Aceremony was held at the de Havilland Aircraft Museum at Salisbury Hall on 28 November to mark the start of work on a new, £3.2-million hangar project. Hertsmere mayor Brenda Batten was welcomed to the event by museum chairman Alan Brackley, who said, “It has taken five years to get the new hangar project from initial planning to the start of construction.
The hangar is important because it will not only enable us to get more of our historic aircraft under cover and protected from the weather but also enable us to become much more involved in the local community”.
Brenda Batten added, “This is the oldest aviation museum in Britain and is unique. It is a valuable asset to the community and will offer many more facilities to both the community and educational establishments. Importantly, it will continue to ensure that the de Havilland heritage is further enshrined in the community where it employed many thousands of people and led the world in many aviation techniques.”

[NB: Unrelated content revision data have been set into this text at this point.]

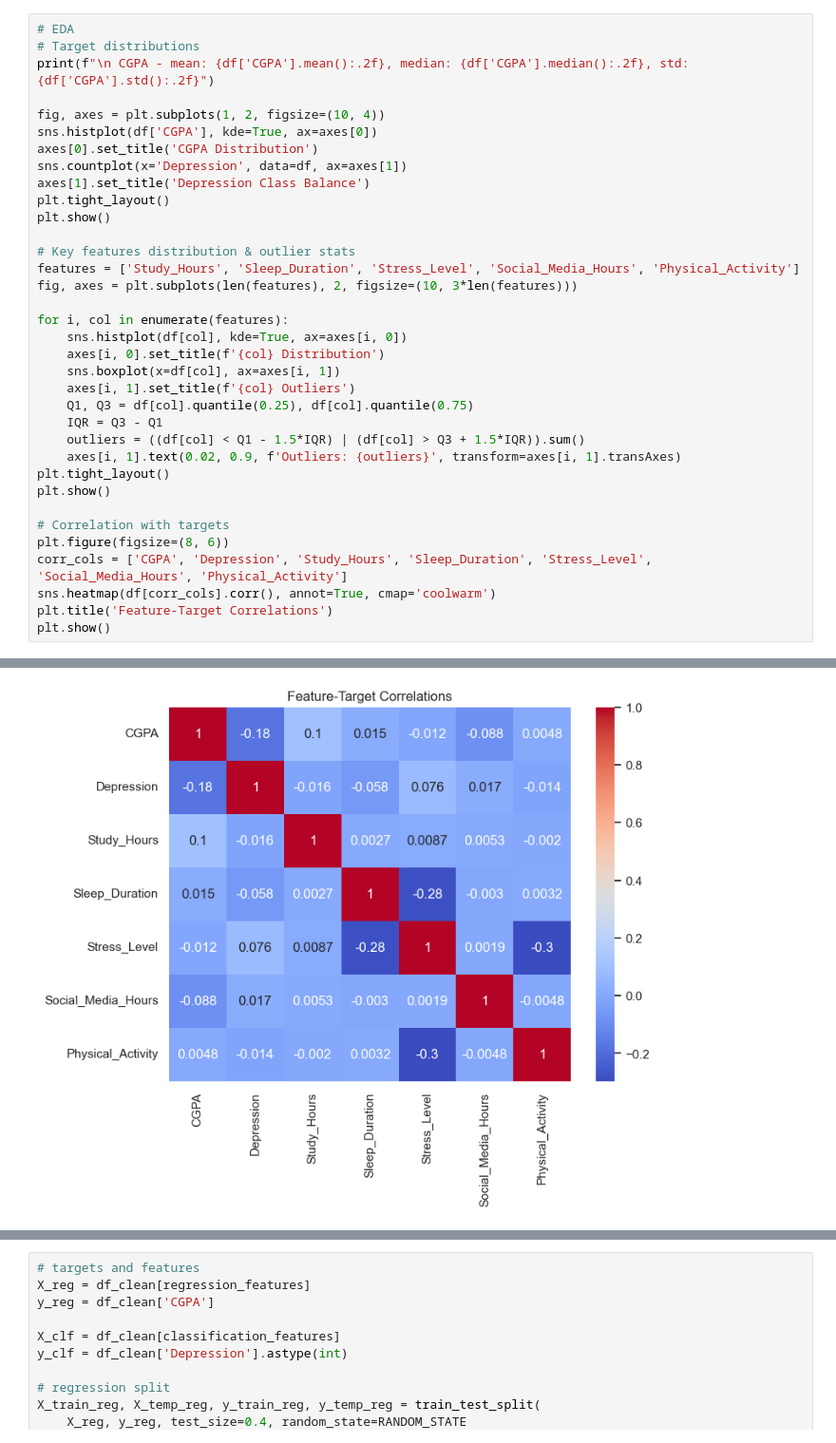
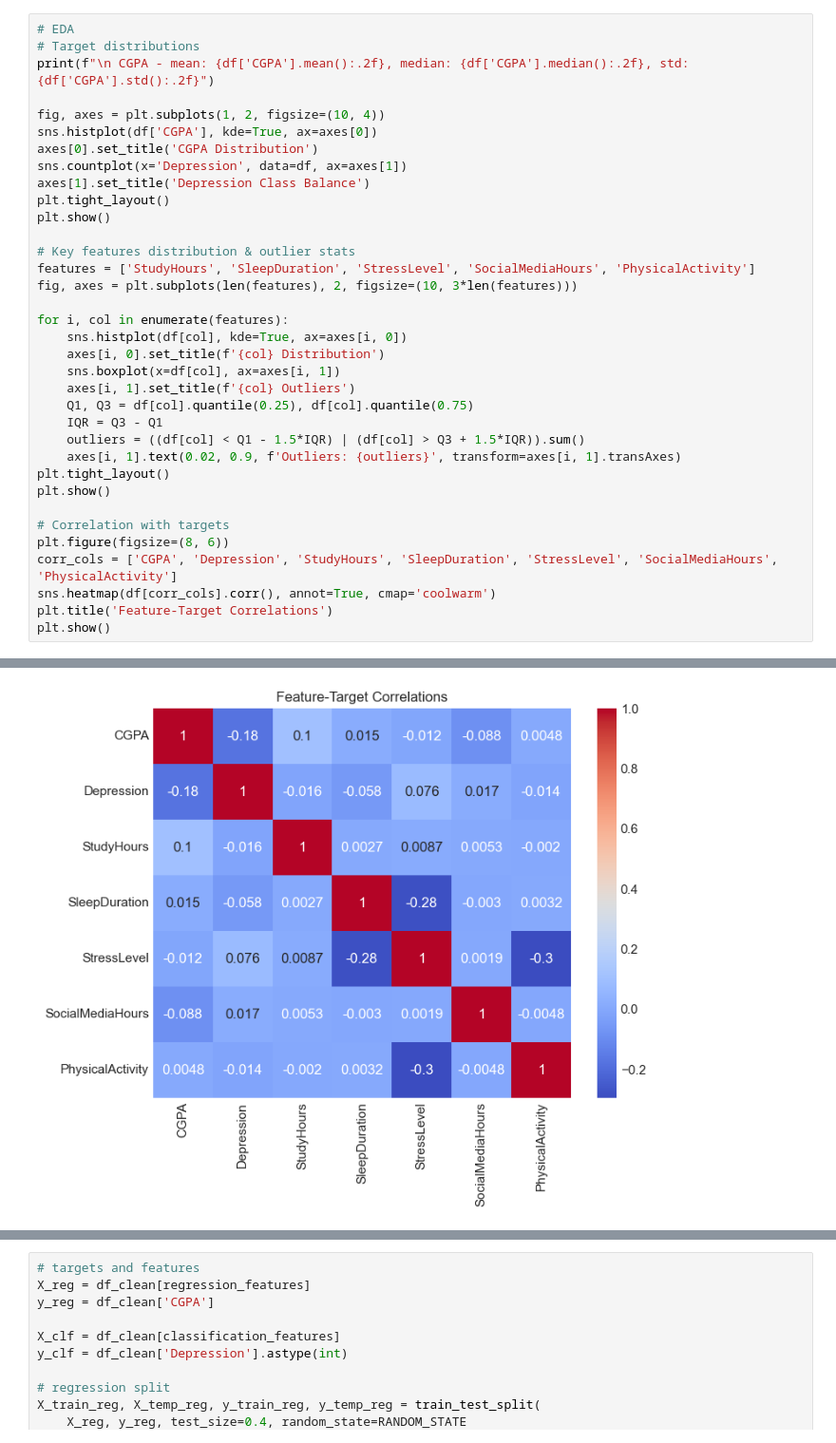
Before and after one commit to kiruganich/students_mentalhealth, a Jupyter notebook: notebook.ipynb, the cells around one changed output, grey strips where cells are left out. Shown at 95% size. Cells and saved outputs as stored; diff of their text form.

```diff
--- a/notebook.ipynb
+++ b/notebook.ipynb
@@ -134,7 +99,7 @@ plt.tight_layout()
 plt.show()
 
 # Key features distribution & outlier stats
-features = ['Study_Hours', 'Sleep_Duration', 'Stress_Level', 'Social_Media_Hours', 'Physical_Activity']
+features = ['StudyHours', 'SleepDuration', 'StressLevel', 'SocialMediaHours', 'PhysicalActivity']
 fig, axes = plt.subplots(len(features), 2, figsize=(10, 3*len(features)))
 
 for i, col in enumerate(features):
@@ -151,7 +116,7 @@ plt.show()
 
 # Correlation with targets
 plt.figure(figsize=(8, 6))
-corr_cols = ['CGPA', 'Depression', 'Study_Hours', 'Sleep_Duration', 'Stress_Level', 'Social_Media_Hours', 'Physical_Activity']
+corr_cols = ['CGPA', 'Depression', 'StudyHours', 'SleepDuration', 'StressLevel', 'SocialMediaHours', 'PhysicalActivity']
 sns.heatmap(df[corr_cols].corr(), annot=True, cmap='coolwarm')
 plt.title('Feature-Target Correlations')
 plt.show()
@@ -162,2 +127,2 @@ plt.show()
-[figure, old version]
+[figure, new version]
 # %%
```
Also changed, not shown: parts of 21 cells of this notebook, 3 other files.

The new hangar, which was given the go-ahead following a £1.9-million grant from the Heritage Lottery Fund, is due to be completed by August 2019. Despite the ongoing building work, Alan Brackley stressed that the museum will continue to be open to visitors during the 2019 season, saying, “All of our museum will be accessible for visitors to get close to and into several of our military aircraft and civil airliners”. The museum is currently closed for the winter, and will reopen on 17 February